Exercise description: Each entry in the block below needs to be copied out exactly.

---- Extracted data

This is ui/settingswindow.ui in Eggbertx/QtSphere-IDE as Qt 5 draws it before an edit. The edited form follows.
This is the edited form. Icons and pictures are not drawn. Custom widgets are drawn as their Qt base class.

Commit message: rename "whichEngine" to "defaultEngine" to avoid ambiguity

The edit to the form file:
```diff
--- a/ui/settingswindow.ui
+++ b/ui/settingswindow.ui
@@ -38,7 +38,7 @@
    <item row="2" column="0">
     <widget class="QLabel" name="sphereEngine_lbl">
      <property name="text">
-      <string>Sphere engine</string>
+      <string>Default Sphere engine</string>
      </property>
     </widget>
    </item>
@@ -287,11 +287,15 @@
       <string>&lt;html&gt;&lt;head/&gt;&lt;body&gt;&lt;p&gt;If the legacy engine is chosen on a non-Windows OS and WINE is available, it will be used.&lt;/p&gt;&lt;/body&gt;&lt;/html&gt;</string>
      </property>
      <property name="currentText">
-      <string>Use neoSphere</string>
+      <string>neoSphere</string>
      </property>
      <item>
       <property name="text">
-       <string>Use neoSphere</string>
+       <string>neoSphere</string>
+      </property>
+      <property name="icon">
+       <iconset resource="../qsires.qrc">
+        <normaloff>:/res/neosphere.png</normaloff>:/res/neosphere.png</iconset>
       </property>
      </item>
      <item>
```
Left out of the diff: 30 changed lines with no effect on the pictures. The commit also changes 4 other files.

--------

Written reply:
This is ui/settingswindow.ui in Eggbertx/QtSphere-IDE as Qt 5 draws it before an edit. The edited form follows.
This is the edited form. Icons and pictures are not drawn. Custom widgets are drawn as their Qt base class.

Commit message: rename "whichEngine" to "defaultEngine" to avoid ambiguity

The edit to the form file:
```diff
--- a/ui/settingswindow.ui
+++ b/ui/settingswindow.ui
@@ -38,7 +38,7 @@
    <item row="2" column="0">
     <widget class="QLabel" name="sphereEngine_lbl">
      <property name="text">
-      <string>Sphere engine</string>
+      <string>Default Sphere engine</string>
      </property>
     </widget>
    </item>
@@ -287,11 +287,15 @@
       <string>&lt;html&gt;&lt;head/&gt;&lt;body&gt;&lt;p&gt;If the legacy engine is chosen on a non-Windows OS and WINE is available, it will be used.&lt;/p&gt;&lt;/body&gt;&lt;/html&gt;</string>
      </property>
      <property name="currentText">
-      <string>Use neoSphere</string>
+      <string>neoSphere</string>
      </property>
      <item>
       <property name="text">
-       <string>Use neoSphere</string>
+       <string>neoSphere</string>
+      </property>
+      <property name="icon">
+       <iconset resource="../qsires.qrc">
+        <normaloff>:/res/neosphere.png</normaloff>:/res/neosphere.png</iconset>
       </property>
      </item>
      <item>
```
Left out of the diff: 30 changed lines with no effect on the pictures. The commit also changes 4 other files.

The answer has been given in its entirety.